MRO Magazine

Select bearings with advanced features


October 28, 2009
By PEM Magazine

Bearing selection normally begins with calculating the L10 life, which reflects the estimated life that 90 percent of a given group of bearings will achieve prior to fatigue failure. This simple estimate is based upon the actual loads and speeds applied to the bearing, as well as the bearing’s dynamic capacity. However, the L10 estimate doesn’t factor product quality, the product’s life-extending features, maintenance, or the operating environment. Today, bearing manufacturers provide a variety of feature-rich products that are specifically designed to prolong the life, particularly in environments detrimental to bearings. As a result, it’s important to consider the product design as a valuable contributor toward facility uptime and reliability.

The main threat to bearing life is the harsh environments that expose bearings to contamination from both moisture and solid particles. Moisture contamination may include caustic and non-reactive chemicals during wash-down procedures, application overspray, condensation, or the general nature and environment of the application. Exposure can also include dirt, debris, dust and shavings that can accumulate around the bearing. If wind or aggressive airflow exists near the bearings, then the threat from contamination is elevated further.

Bearing manufacturers offer many different, often premium, products that help combat these threats. The features can include design and material upgrades to the primary and supplementary product components. The number one advanced feature designed to prolong bearing life is a severe-duty seal. The seal should have multiple contact extensions that isolate the bearing cavity from the external environment, even during operation. The contacting lips are elastomeric and provide positive engagement on a rotating surface. The downside of some of these seals is that the lips can increase drag and limit the speed capability of the bearing.

Flingers (a sealing feature) rotate with the shaft or inner ring. The purpose of the flinger is to essentially "fling" any particles away from the bearing. The flinger acts like a radial centrifuge, leveraging centrifugal acceleration to slingshot any approaching moisture or debris away from the seal contact surfaces and the bearing. In an advanced design, they’re usually made from corrosion-resistant materials, such as stainless steel or nickel-plated steel. Some are offered with larger diameters that create a higher rim speed to more effectively relocate the foreign material.


Cage design also plays a major factor in achieving the L10 bearing life. Cages designed with pockets symmetrically placed throughout the cage, with compartmentalized construction, allow the grease to accumulate closer to the critical areas of the bearing. These types of cages will also guide fresh grease into those areas more efficiently than standard cages.

The bearing housing design and structure also plays an important role. Pockets or areas where moisture and material accumulate will increase the potential of bearing contamination, as well as corrode the housing surface. Designs that help direct the flow of liquids or contaminants away from the bearing are beneficial. These housing features include gradual surface draft away from the shaft, drip rails, drainage ports, solid structure and generally smooth periphery absent of depressions.

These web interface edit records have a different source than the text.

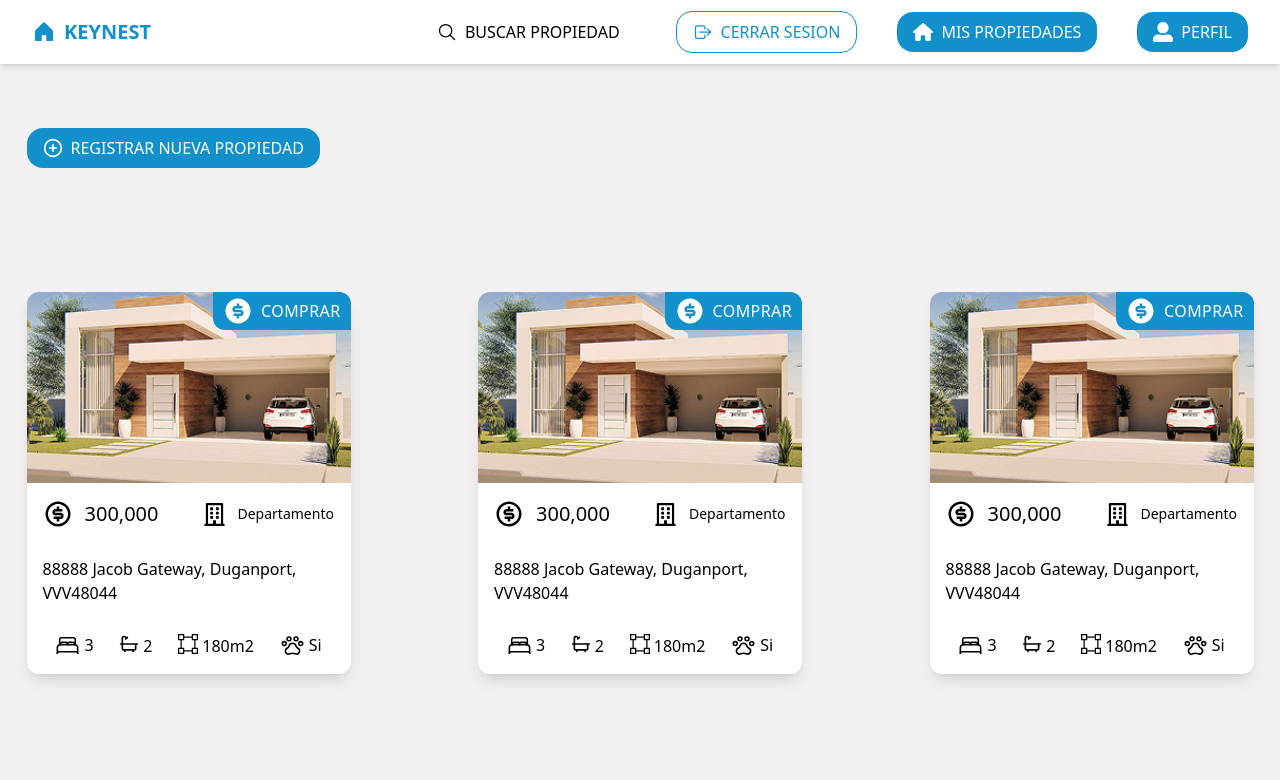
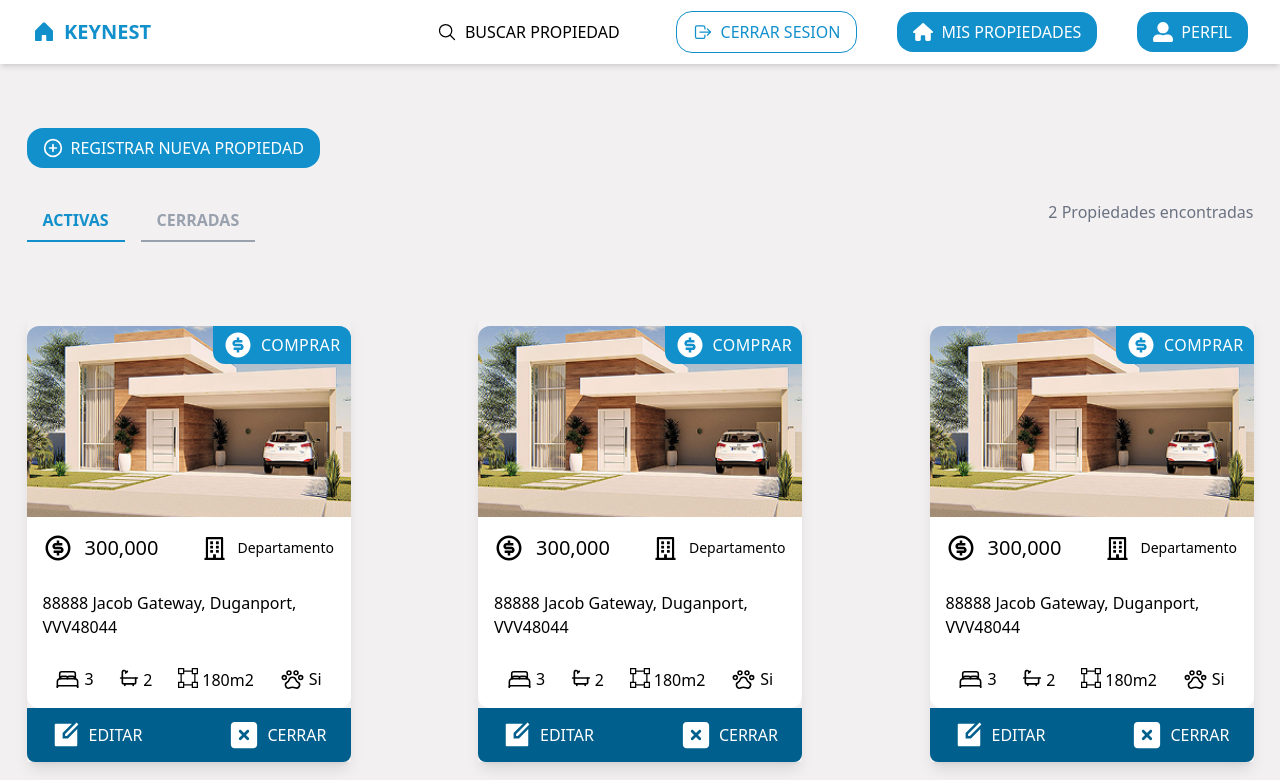
Before and after one commit to NunezGabriel/keynest, a Next.js app: page /my-properties in a window 1280 px wide. Shown: the top 780 px of the page. Built offline with nearby package versions, Linux system fonts and the light colour scheme.

Commit message:
finishing frontedn MVP

```diff
--- a/src/app/main-board/page.js
+++ b/src/app/main-board/page.js
@@ -6,8 +6,8 @@ const MainBoard = () => {
   return (
     <div>
       {/* <MainBoardNoLogged /> */}
-      <MainBoardLandlord />
-      {/* <MainBoardSeeker /> */}
+      {/* <MainBoardLandlord /> */}
+      <MainBoardSeeker />
     </div>
   );
 };
--- a/src/app/page.js
+++ b/src/app/page.js
@@ -5,7 +5,7 @@ import HomeSeeker from "@/views/dashboard/HomeSeeker";
 import HomeLandlord from "@/views/dashboard/HomeLandlord";
 
 const TheRealOne = () => {
-  const rendereo = "2";
+  const rendereo = "3";
 
   return (
     <div>
--- a/src/app/save-properties/page.js
+++ b/src/app/save-properties/page.js
@@ -0,0 +1,11 @@
+import SaveProperties from "@/views/myProperties/SaveProperties";
+
+const SavedPropertiesPage = () => {
+  return (
+    <div>
+      <SaveProperties />
+    </div>
+  );
+};
+
+export default SavedPropertiesPage;
--- a/src/components/Navbar.jsx
+++ b/src/components/Navbar.jsx
@@ -25,7 +25,7 @@ export default function Navbar({ type }) {
               />
             )}
 
-            {type === "seeker" && (
+            {type === "seekerLog" && (
               <UniversalButton
                 text={"BUSCAR PROPIEDAD"}
                 color="ghost"
@@ -85,6 +85,7 @@ export default function Navbar({ type }) {
                 text={"GUARDADOS"}
                 color="primary"
                 iconClassName={"GUARDADOS"}
+                href={"/save-properties"}
               />
             )}
 
--- a/src/components/cardComponent.jsx
+++ b/src/components/cardComponent.jsx
@@ -2,19 +2,23 @@ import Image from "next/image";
 import {
   RiMoneyDollarCircleLine,
   RiMoneyDollarCircleFill,
+  RiEditBoxFill,
 } from "react-icons/ri";
 import { FaRegBuilding } from "react-icons/fa";
+import { FaSquareXmark } from "react-icons/fa6";
 import { LuBath } from "react-icons/lu";
 import { IoBedOutline } from "react-icons/io5";
 import { BsBoundingBox } from "react-icons/bs";
 import { PiPawPrint } from "react-icons/pi";
 import Link from "next/link";
+import { FaHeart } from "react-icons/fa";
 
-const CardComponent = ({ estado }) => {
+const CardComponent = ({ estado, type }) => {
   return (
+    <div className="overflow-hidden shadow-lg transition-transform duration-300 ease-in-out hover:-translate-y-2 hover:shadow-xl">
       <Link
         href={"/main-board/propertieDetail"}
-      className="w-[324px] rounded-xl bg-white mt-3 grid grid-rows-2 overflow-hidden shadow-lg transition-transform duration-300 ease-in-out hover:-translate-y-2 hover:shadow-xl"
+        className="w-[324px] rounded-xl bg-white mt-3 grid grid-rows-2 overflow-hidden"
       >
         <section className="relative">
           <Image
@@ -23,6 +27,16 @@ const CardComponent = ({ estado }) => {
             layout="fill"
             objectFit="cover"
           />
+          {type === "liked" && (
+            <div
+              className={
+                "absolute bg-[#1290CB] left-0 text-white tracking-wide px-6 py-1 rounded-br-xl gap-2 items-center flex"
+              }
+            >
+              <FaHeart size={27} color="white" />
+            </div>
+          )}
+
           <div
             className={
               estado
@@ -72,6 +86,19 @@ const CardComponent = ({ estado }) => {
           </div>
         </section>
       </Link>
+      {type === "landlord" && (
+        <div className="bg-[#005F8C] flex py-3 px-6 text-white justify-between rounded-b-lg">
+          <Link href={""} className="flex items-center gap-2">
+            <RiEditBoxFill size={30} color="white" />
+            <p>EDITAR</p>
+          </Link>
+          <Link href={""} className="flex items-center gap-2">
+            <FaSquareXmark size={30} color="white" />
+            <p>CERRAR</p>
+          </Link>
+        </div>
+      )}
+    </div>
   );
 };
 
--- a/src/views/main/MainBoardSeeker.jsx
+++ b/src/views/main/MainBoardSeeker.jsx
@@ -8,7 +8,7 @@ const MainBoardSeeker = () => {
 
   return (
     <div>
-      <Navbar type={"noLogged"} />
+      <Navbar type={"seekerLog"} />
       <FillterComponent />
       <section className="mx-auto max-w-[1227px] flex flex-wrap justify-between gap-24 mb-24">
         {prrueba.map((item, index) => (
--- a/src/views/myProperties/SaveProperties.jsx
+++ b/src/views/myProperties/SaveProperties.jsx
@@ -1,14 +1,48 @@
-import UniversalButton from "@/components/buttons/UniversalButton";
+"use client";
+
+import { useState } from "react";
+import Navbar from "@/components/Navbar";
+import CardComponent from "@/components/cardComponent";
 
 const SaveProperties = () => {
+  const properties = [1, 2, 3, 4, 5, 6, 7, 8, 9, 10, 11, 12, 13, 14, 15];
+
+  const [estado, setEstado] = useState("FAVORITAS");
   return (
     <div>
-      <Navbar type={"seeker"} />
+      <Navbar type={"seekerLog"} />
       <div className="mt-16 mx-auto max-w-[1227px]">
-        <UniversalButton iconClassName="" text={"REGISTRAR NUEVA PROPIEDAD"} />
-        <section className="mx-auto max-w-[1227px] flex flex-wrap justify-between gap-24 mb-24 mt-28">
+        <div className="mt-8">
+          <div className="flex gap-4 mb-6 pb-2">
+            <button
+              className={`px-4 py-2 font-bold ${
+                estado === "FAVORITAS"
+                  ? "text-[#1290CB] border-b-2 border-[#1290CB]"
+                  : "text-gray-400  border-b-2 border-gray-400"
+              }`}
+              onClick={() => setEstado("FAVORITAS")}
+            >
+              FAVORITAS
+            </button>
+            <button
+              className={`px-4 py-2 font-bold ${
+                estado === "CONTACTADAS"
+                  ? "text-[#1290CB] border-b-2 border-[#1290CB]"
+                  : "text-gray-400  border-b-2 border-gray-400"
+              }`}
+              onClick={() => setEstado("CONTACTADAS")}
+            >
+              CONTACTADAS
+            </button>
+            <span className="ml-auto text-gray-500">
+              {2} Propiedades encontradas
+            </span>
+          </div>
+        </div>
+
+        <section className="mx-auto max-w-[1227px] flex flex-wrap justify-between gap-24 mb-24 mt-16">
           {properties.map((item, index) => (
-            <CardComponent key={index} />
+            <CardComponent key={index} type={"liked"} />
           ))}
         </section>
       </div>
--- a/src/views/myProperties/myProperties.jsx
+++ b/src/views/myProperties/myProperties.jsx
@@ -1,9 +1,14 @@
+"use client";
+
+import { useState } from "react";
 import UniversalButton from "@/components/buttons/UniversalButton";
 import CardComponent from "@/components/cardComponent";
 import Navbar from "@/components/Navbar";
 
 const MyProperties = () => {
   const properties = [1, 2, 3, 4, 5, 6, 7, 8, 9, 10, 11, 12, 13, 14, 15];
+
+  const [estado, setEstado] = useState("ACTIVAS");
 
   return (
     <div>
@@ -14,9 +19,38 @@ const MyProperties = () => {
           text={"REGISTRAR NUEVA PROPIEDAD"}
           href={"/my-properties/create-propertie"}
         />
-        <section className="mx-auto max-w-[1227px] flex flex-wrap justify-between gap-24 mb-24 mt-28">
+
+        <div className="mt-8">
+          <div className="flex gap-4 mb-6 pb-2">
+            <button
+              className={`px-4 py-2 font-bold ${
+                estado === "ACTIVAS"
+                  ? "text-[#1290CB] border-b-2 border-[#1290CB]"
+                  : "text-gray-400  border-b-2 border-gray-400"
+              }`}
+              onClick={() => setEstado("ACTIVAS")}
+            >
+              ACTIVAS
+            </button>
+            <button
+              className={`px-4 py-2 font-bold ${
+                estado === "CERRADAS"
+                  ? "text-[#1290CB] border-b-2 border-[#1290CB]"
+                  : "text-gray-400  border-b-2 border-gray-400"
+              }`}
+              onClick={() => setEstado("CERRADAS")}
+            >
+              CERRADAS
+            </button>
+            <span className="ml-auto text-gray-500">
+              {2} Propiedades encontradas
+            </span>
+          </div>
+        </div>
+
+        <section className="mx-auto max-w-[1227px] flex flex-wrap justify-between gap-24 mb-24 mt-16">
           {properties.map((item, index) => (
-            <CardComponent key={index} />
+            <CardComponent key={index} type={"landlord"} />
           ))}
         </section>
       </div>
```
Lines whose indentation alone changed are shown as unchanged.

End closures are excellent accessories to prolong bearing life when shaft lengths stop at the bearing. Closures that effectively seal off contamination offer another layer of protection to the seals and are an excellent addition for applications with routine wash-down, or where debris can build around the bearing. When an application’s shaft length doesn’t stop at the bearing, end closures are provided with a knockout hole to allow the shaft to extend through them, yet still deflect contaminants. The best closures are corrosion resistant and attach mechanically to the bearing housing with a positive interlock that seals the two components together.

Although most bearing housings are offered in painted or plated cast iron, many manufactures currently offer housings made from 300-series stainless steels and polymers with integral anti-microbial agents. Additionally, the balls/rollers, inner and outer rings are commonly offered in 300-series stainless steels or a variety of corrosion-resistant platings. These upgraded features will mean these bearings will last longer, with no chipping, flaking, or rusting.

Advanced bearing designs will also offer bearing housings with re-lubrication ports that allow grease to enter the bearing cavity, while purging excessive or contaminated grease out and away from the bearing. The ability to re-grease anti-friction bearings is important because if the bearing doesn’t receive fresh grease, the life of the bearing is limited to the life of the grease within the bearing. Many of the corrosion-resistant series bearings are offered with grease fittings made from stainless steel.

It’s well understood in the industry that bearing reliability is important to maintain operational efficiency and uptime. Selecting bearings with advanced features that prevent life-limiting environmental influences will enable facilities to save both time and money.

Galen Burdeshaw is Baldor customer order engineering manager, Dodge bearings and PT components. For more information, visit